[What to do]:
Every line with the string "file" should be copied from the data.

(Beginning of Supplied data)

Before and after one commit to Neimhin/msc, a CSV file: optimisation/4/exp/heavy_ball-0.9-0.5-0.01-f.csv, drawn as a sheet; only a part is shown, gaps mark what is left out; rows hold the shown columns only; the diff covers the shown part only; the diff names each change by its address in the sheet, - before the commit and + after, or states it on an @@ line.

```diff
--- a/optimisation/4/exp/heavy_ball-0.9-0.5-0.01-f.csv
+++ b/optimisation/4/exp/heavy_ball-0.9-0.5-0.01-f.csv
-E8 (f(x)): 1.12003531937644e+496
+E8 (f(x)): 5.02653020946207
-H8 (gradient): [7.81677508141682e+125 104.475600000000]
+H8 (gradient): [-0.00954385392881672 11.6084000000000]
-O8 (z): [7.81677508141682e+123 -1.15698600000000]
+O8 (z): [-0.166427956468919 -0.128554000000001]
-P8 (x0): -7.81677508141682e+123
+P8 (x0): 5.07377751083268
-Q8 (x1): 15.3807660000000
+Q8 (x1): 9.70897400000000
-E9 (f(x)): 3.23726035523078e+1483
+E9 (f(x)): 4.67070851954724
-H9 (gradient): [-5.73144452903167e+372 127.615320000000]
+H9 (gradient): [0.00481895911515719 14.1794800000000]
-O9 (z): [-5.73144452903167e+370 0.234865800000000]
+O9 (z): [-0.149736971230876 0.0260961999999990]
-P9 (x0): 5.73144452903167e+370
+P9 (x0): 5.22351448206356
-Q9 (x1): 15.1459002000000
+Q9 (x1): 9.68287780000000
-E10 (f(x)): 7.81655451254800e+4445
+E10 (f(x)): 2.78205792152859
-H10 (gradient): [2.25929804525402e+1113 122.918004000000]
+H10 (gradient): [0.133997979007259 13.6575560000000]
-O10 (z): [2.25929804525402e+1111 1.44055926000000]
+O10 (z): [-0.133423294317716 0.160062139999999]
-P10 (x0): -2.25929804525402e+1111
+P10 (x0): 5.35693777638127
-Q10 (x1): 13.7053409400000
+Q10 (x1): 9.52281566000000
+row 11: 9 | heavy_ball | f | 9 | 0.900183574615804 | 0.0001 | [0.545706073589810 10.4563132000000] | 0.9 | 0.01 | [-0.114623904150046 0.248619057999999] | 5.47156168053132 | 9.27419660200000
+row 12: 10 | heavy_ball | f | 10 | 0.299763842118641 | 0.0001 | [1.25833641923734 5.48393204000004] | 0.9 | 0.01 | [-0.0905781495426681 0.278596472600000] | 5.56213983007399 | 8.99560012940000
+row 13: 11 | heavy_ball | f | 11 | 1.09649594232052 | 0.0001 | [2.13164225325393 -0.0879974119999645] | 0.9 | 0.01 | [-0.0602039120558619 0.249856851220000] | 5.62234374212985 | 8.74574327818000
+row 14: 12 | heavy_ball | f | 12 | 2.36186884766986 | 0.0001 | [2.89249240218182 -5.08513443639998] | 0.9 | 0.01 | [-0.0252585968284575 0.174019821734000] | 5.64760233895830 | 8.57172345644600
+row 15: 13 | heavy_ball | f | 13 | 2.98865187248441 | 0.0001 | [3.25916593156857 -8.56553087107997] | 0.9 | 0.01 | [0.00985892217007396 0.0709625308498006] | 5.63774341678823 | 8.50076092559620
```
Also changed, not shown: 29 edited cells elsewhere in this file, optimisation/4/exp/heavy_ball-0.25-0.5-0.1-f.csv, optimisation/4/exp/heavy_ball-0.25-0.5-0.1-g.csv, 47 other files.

(End of Supplied data)

[Response area]:
Before and after one commit to Neimhin/msc, a CSV file: optimisation/4/exp/heavy_ball-0.9-0.5-0.01-f.csv, drawn as a sheet; only a part is shown, gaps mark what is left out; rows hold the shown columns only; the diff covers the shown part only; the diff names each change by its address in the sheet, - before the commit and + after, or states it on an @@ line.
Also changed, not shown: 29 edited cells elsewhere in this file, optimisation/4/exp/heavy_ball-0.25-0.5-0.1-f.csv, optimisation/4/exp/heavy_ball-0.25-0.5-0.1-g.csv, 47 other files.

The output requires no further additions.